Several banks and building societies offer savings accounts aimed at children, which pay up to 6 per cent on relatively small sums. Again, the interest is tax-free, as long as the savers - or parents if the children are under 16 - fill in form R85, which is available in building societies.

Some of the high street names offer goodies to account-holders: Barclays Bank gives a pounds 5 W H Smith voucher and magazines on its Barclaysplus children's account. Nationwide Building Society gives a CD and welcome pack with its Smart account. These accounts pay 3.5 and 3.2 per cent, respectively, on balances as little as pounds 1.

The higher rates tend to come from smaller institutions. Coventry Building Society's Interest Zone account pays 4.75 per cent on pounds 1, according to Moneyfacts, a rate monitoring service. Leeds & Holbeck's Youngsaver pays 6 per cent, but it requires a balance of pounds 1,000.

Stock market investments, like unit and investment trusts, should give the best returns if held long term. These, however, cannot be held directly by children. The Association of Unit Trusts and Investment Funds has a free factsheet on saving for children (0181-207 1361). Baby bonds from friendly societies are usually less good value.
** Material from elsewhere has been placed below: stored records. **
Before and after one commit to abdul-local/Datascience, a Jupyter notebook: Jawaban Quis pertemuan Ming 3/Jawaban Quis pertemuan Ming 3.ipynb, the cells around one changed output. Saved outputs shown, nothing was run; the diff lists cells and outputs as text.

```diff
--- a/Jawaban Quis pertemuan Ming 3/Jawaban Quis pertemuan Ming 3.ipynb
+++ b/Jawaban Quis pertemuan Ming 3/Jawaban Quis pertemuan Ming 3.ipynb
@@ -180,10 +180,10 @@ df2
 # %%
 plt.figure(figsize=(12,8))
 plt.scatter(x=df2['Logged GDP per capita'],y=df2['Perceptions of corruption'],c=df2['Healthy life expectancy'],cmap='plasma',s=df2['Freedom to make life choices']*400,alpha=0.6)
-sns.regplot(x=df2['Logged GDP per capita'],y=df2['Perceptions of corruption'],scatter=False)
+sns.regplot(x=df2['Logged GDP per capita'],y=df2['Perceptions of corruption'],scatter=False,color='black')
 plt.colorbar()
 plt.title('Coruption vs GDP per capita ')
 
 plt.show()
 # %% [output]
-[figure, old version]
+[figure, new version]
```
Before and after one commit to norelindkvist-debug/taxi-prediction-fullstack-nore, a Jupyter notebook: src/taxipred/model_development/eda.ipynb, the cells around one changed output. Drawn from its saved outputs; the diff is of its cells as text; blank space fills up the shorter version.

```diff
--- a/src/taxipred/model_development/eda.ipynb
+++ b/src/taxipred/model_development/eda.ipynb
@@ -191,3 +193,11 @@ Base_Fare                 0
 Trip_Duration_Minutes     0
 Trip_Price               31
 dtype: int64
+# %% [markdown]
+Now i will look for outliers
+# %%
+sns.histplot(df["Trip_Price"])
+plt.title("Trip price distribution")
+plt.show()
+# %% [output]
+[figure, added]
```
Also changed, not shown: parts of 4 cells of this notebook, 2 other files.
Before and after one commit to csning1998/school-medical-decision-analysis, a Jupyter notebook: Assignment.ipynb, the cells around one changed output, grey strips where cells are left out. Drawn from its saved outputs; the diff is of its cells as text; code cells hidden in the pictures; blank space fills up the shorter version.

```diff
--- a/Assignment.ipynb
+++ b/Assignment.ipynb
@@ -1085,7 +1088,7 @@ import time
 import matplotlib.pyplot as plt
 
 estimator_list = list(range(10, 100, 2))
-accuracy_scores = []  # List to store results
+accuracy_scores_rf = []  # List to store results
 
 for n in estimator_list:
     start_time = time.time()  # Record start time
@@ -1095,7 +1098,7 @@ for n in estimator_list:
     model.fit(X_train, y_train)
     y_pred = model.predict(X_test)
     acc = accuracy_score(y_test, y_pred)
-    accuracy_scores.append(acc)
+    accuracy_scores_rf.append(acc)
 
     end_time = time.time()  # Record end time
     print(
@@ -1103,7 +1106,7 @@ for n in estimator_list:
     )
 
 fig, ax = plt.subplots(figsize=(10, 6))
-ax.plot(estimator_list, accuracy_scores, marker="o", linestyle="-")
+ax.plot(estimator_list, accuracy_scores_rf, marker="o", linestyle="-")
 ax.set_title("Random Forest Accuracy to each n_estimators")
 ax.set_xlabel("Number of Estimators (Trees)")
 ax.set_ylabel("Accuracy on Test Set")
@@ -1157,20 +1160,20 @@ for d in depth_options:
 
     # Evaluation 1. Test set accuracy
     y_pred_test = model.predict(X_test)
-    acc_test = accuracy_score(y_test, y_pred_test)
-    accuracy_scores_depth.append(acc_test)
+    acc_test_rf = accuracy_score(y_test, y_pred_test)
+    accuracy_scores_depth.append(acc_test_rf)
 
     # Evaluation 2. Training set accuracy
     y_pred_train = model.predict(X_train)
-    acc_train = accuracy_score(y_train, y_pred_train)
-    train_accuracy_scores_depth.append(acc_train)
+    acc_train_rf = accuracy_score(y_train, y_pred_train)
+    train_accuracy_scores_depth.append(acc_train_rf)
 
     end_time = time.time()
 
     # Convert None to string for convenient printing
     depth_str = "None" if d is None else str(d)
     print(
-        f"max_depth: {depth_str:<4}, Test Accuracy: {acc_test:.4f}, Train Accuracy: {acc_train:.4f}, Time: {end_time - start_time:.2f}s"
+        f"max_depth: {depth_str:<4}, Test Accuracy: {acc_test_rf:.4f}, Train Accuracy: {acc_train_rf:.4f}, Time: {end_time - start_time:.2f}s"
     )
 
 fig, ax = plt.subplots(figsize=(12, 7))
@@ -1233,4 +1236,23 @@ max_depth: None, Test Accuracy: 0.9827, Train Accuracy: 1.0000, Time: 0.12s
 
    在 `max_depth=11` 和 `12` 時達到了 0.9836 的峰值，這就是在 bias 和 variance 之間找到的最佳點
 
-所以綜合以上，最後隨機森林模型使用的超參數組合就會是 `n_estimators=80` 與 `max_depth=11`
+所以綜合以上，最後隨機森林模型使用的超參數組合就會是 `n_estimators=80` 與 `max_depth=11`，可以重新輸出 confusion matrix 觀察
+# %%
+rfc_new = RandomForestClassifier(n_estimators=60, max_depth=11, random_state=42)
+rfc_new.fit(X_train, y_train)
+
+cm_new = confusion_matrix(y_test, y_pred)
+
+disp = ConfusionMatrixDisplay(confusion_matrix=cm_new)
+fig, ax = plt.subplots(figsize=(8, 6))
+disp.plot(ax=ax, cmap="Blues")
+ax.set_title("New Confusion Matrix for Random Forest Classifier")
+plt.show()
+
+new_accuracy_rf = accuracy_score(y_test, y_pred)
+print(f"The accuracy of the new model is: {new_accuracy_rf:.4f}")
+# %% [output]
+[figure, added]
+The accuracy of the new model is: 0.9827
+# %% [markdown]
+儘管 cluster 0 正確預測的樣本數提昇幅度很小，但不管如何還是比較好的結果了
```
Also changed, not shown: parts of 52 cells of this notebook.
If you want to wean the kids off ideas about the National Lottery, premium bonds, bought from post offices, are a low-risk gamble - with the potential to win a million. But the minimum purchase is pounds 100.